When Massey got home at 3:15 p.m., her dad gave her medication and rushed his daughter to the emergency room, but she later died at the Children’s Hospital of Philadelphia.

An anonymous school district source told the Philadelphia City Paper, “They told her school was almost out, and she’d get out of school and go straight home. She went to the teacher, who told her there’s no nurse, and just to be calm. If they had called rescue, she would still be here today."

The reason there was no nurse at the school that day is funding.

In 2011, Pennsylvania Governor Tom Corbett (R) approved $961 million in cuts for the state's public schools, plus another $94 million in 2012, reported PennLive.com

In response to the state cuts, Philadelphia had to close 23 schools this year because of a $304 million deficit, noted MSNBC.

In 2011, there were 289 nurses for the schools, but today there are 179.
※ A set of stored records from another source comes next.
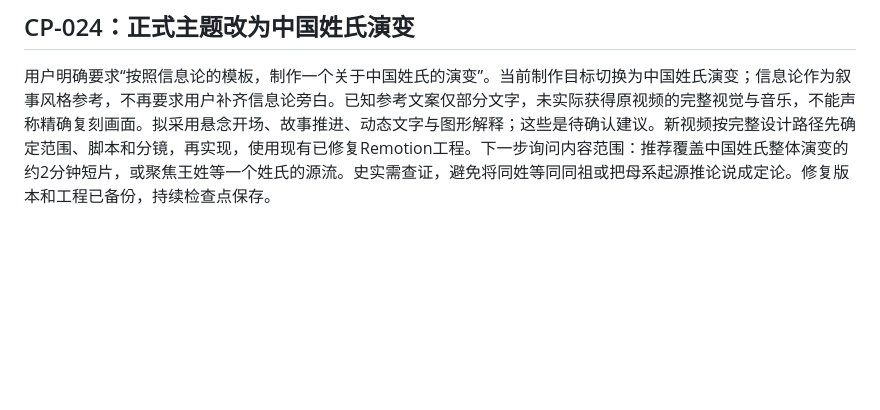
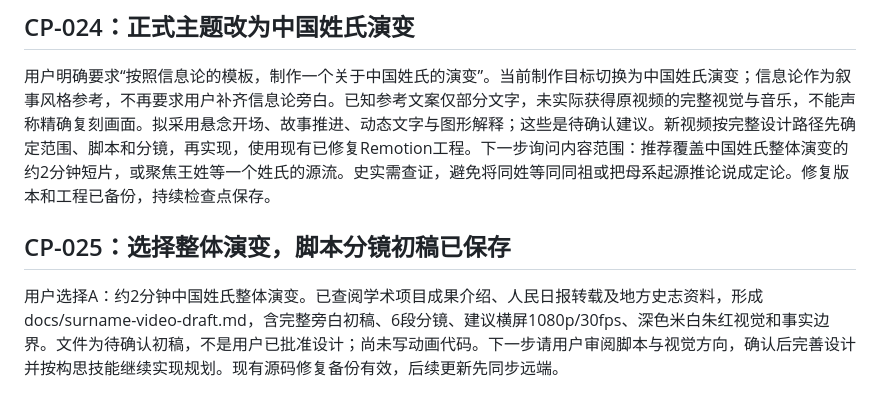
Before and after one commit to Traveller06/vibe-science, a Markdown page: vibe-science-progress.md, the part around one of its changes. Drawn GitHub-style; blank space fills up the shorter version.

Commit message:
docs: checkpoint overall surname video draft CP-025

```diff
--- a/vibe-science-progress.md
+++ b/vibe-science-progress.md
@@ -234,3 +234,7 @@ npx remotion versions
 ## CP-024：正式主题改为中国姓氏演变
 
 用户明确要求“按照信息论的模板，制作一个关于中国姓氏的演变”。当前制作目标切换为中国姓氏演变；信息论作为叙事风格参考，不再要求用户补齐信息论旁白。已知参考文案仅部分文字，未实际获得原视频的完整视觉与音乐，不能声称精确复刻画面。拟采用悬念开场、故事推进、动态文字与图形解释；这些是待确认建议。新视频按完整设计路径先确定范围、脚本和分镜，再实现，使用现有已修复Remotion工程。下一步询问内容范围：推荐覆盖中国姓氏整体演变的约2分钟短片，或聚焦王姓等一个姓氏的源流。史实需查证，避免将同姓等同同祖或把母系起源推论说成定论。修复版本和工程已备份，持续检查点保存。
+
+## CP-025：选择整体演变，脚本分镜初稿已保存
+
+用户选择A：约2分钟中国姓氏整体演变。已查阅学术项目成果介绍、人民日报转载及地方史志资料，形成docs/surname-video-draft.md，含完整旁白初稿、6段分镜、建议横屏1080p/30fps、深色米白朱红视觉和事实边界。文件为待确认初稿，不是用户已批准设计；尚未写动画代码。下一步请用户审阅脚本与视觉方向，确认后完善设计并按构思技能继续实现规划。现有源码修复备份有效，后续更新先同步远端。
```
Also changed, not shown: other parts of vibe-science-progress.md (+1 -1 lines).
“Without the school nurse, at a minimum, persistent errors in judgment will result in a child getting a substandard education,” explained school nurse Eileen Duffey. “In worst-case scenarios, life-threatening conditions may surface while a child is in school and go unnoticed.”

Sources: PennLive.com, MSNBC, Philadelphia City Paper